The group — led by Israeli-born guitarist Ori Naftaly, with vocalist Tierinii Jackson, drummer Tikyra Jackson and bassist Daniel Mckee — has been working with producer Kevin Houston (North Mississippi Allstars, Lucero) on their debut album for Stax.
Announcing the signing, Concord Label Group president John Burk said Southern Avenue “embodies the spirit and sound of Memphis, both past and present. And Stax is the perfect imprint to represent Southern Avenue’s unique blend of rhythm and blues, gospel and Southern soul.”
Southern Avenue’s album is expected to come out sometime in spring 2017. In the meantime, the group has been hitting the road hard. This weekend will see them play B.B. King’s Blues Club in New York City, as part of a brief East Coast run, ahead of a tour of Belgium and the Netherlands.
The band’s next Memphis show is set for Sept. 8 at Beale Street’s Rum Boogie Café.
Mississippi R&B icon Bobby Rush is back with a new album. Rush’s latest — the vividly titled “Porcupine Meat” — is set for a Sept. 16 release on Rounder Records.
The disc finds venerable Rush — a three-time Grammy nominee and Blues Music Hall of Fame member — backed by a crew of top New Orleans players, plus name guests including Dave Alvin, Joe Bonamassa, Keb’ Mo’ and Vasti Jackson.

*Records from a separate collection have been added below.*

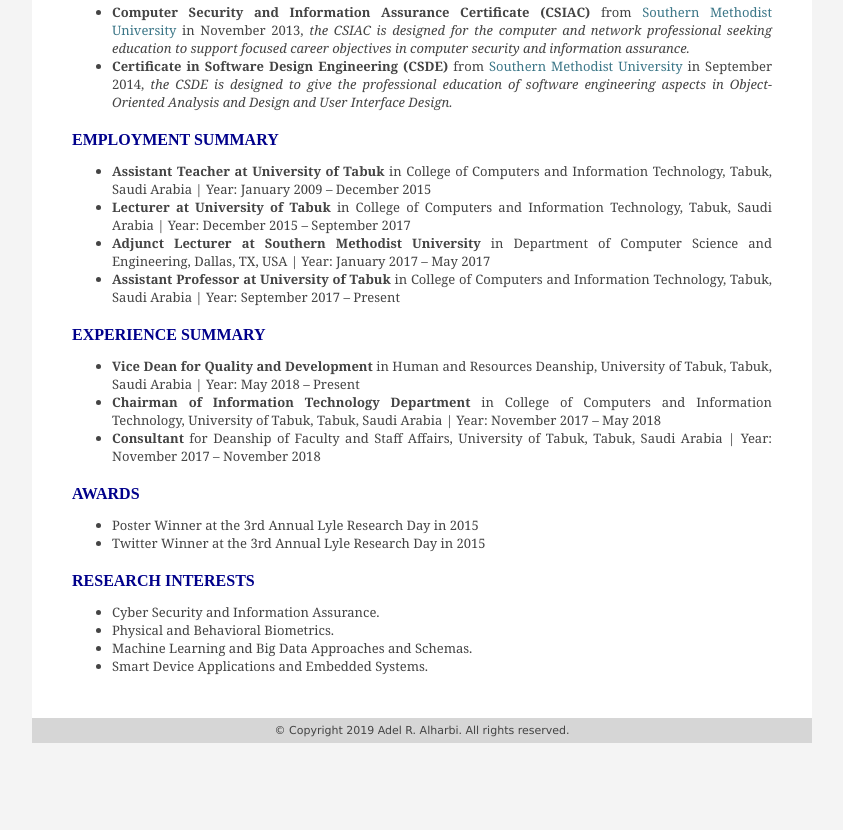
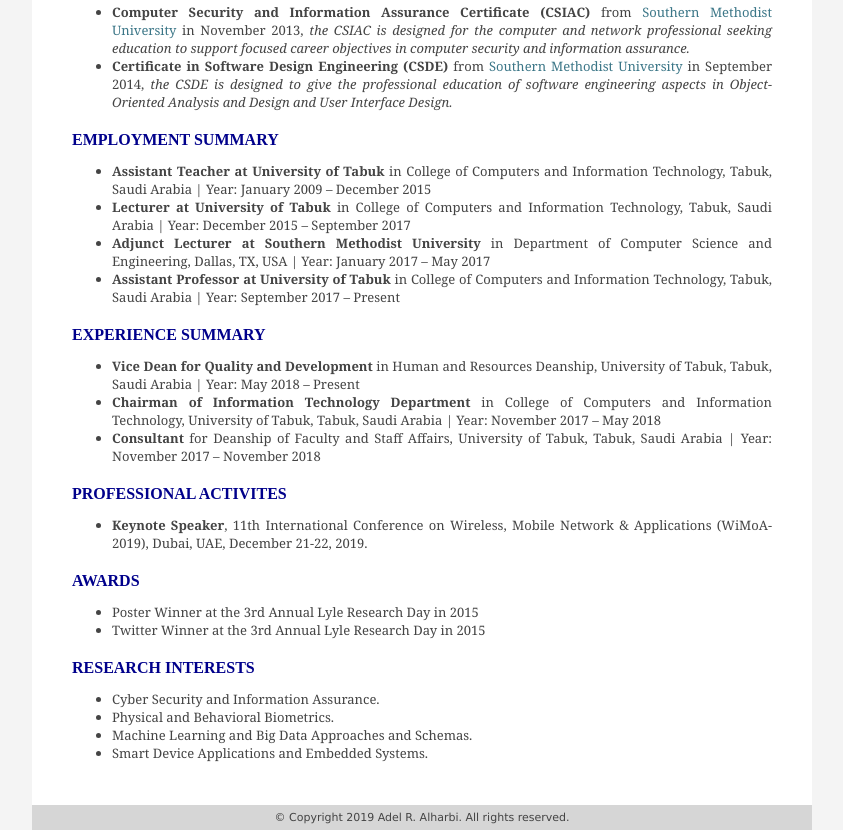
Before and after one commit to AdelRAlharbi/AdelAlharbi.github.io, a plain HTML site: page backgound.html in a window 1280 px wide. Shown: the part 467-1297 px from the top of the page, without its empty margins (218-1061 px from the left). Before the commit the page ends 1210 px from the top, so only its background shows below. Drawn offline with Linux system fonts and the light colour scheme.

Commit message:
Update backgound.html

```diff
--- a/backgound.html
+++ b/backgound.html
@@ -1,7 +1,7 @@
 <!DOCTYPE html PUBLIC "-//W3C//DTD XHTML 1.0 Strict//EN" "http://www.w3.org/TR/xhtml1/DTD/xhtml1-strict.dtd">
 <html xmlns="http://www.w3.org/1999/xhtml">
 <head>
-<title>Dr. Adel R. Alharbi</title>
+<title>Adel R. Alharbi Ph.D.</title>
 <meta http-equiv="Content-Type" content="text/html; charset=utf-8" />
 <link rel="stylesheet" type="text/css" href="css/style.css"/>
 </head>
@@ -49,13 +49,19 @@
 
 	</ul>
 
-	 <!-- EMPLOYMENT EXPERIENCE -->
+	<!-- EMPLOYMENT EXPERIENCE -->
 	<h1>EXPERIENCE SUMMARY</h1>
 	<ul>
 	<li> <b>Vice Dean for Quality and Development</b> in Human and Resources Deanship, University of Tabuk, Tabuk, Saudi Arabia | Year: May 2018 – Present </li>
 	<li> <b>Chairman of Information Technology Department</b> in College of Computers and Information Technology, University of Tabuk, Tabuk, Saudi Arabia | Year: November 2017 – May 2018 </li>
 	<li> <b>Consultant</b> for Deanship of Faculty and Staff Affairs, University of Tabuk, Tabuk, Saudi Arabia | Year: November 2017 – November 2018 </li>
 
+	</ul>
+
+	<!-- PROFESSIONAL ACTIVITES -->
+	<h1>PROFESSIONAL ACTIVITES</h1>
+	<ul>
+		<li> <b>Keynote Speaker</b>, 11th International Conference on Wireless, Mobile Network & Applications (WiMoA-2019), Dubai, UAE, December 21-22, 2019. </li>
 	</ul>
 
 	<!-- AWARDS -->
```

Ahead of the record, Rush will be in the MidSouth, performing as part of Saturday’s Tri-state Blues Festival at the Landers Center in Southaven. The 14th annual edition of the event will feature Rush along Lenny Williams, Shirley Brown, T.K. Soul and Sir Charles Jones, among others.
Tickets for the event, which starts at 6:30 p.m., are $28 to $60. Available now at all Ticketmaster outlets, ticketmaster.com or (800) 745-3000.
The great Bobby Rush readies a new album and highlights this weekend’s Tri-state Blues Festival in Southaven.
Southern rockers Black Oak Arkansas are the subject of a new tribute LP, spearheaded by Memphis band Jocephus and the George Jonestown Massacre.
MEMPHIS MUSIC BEAT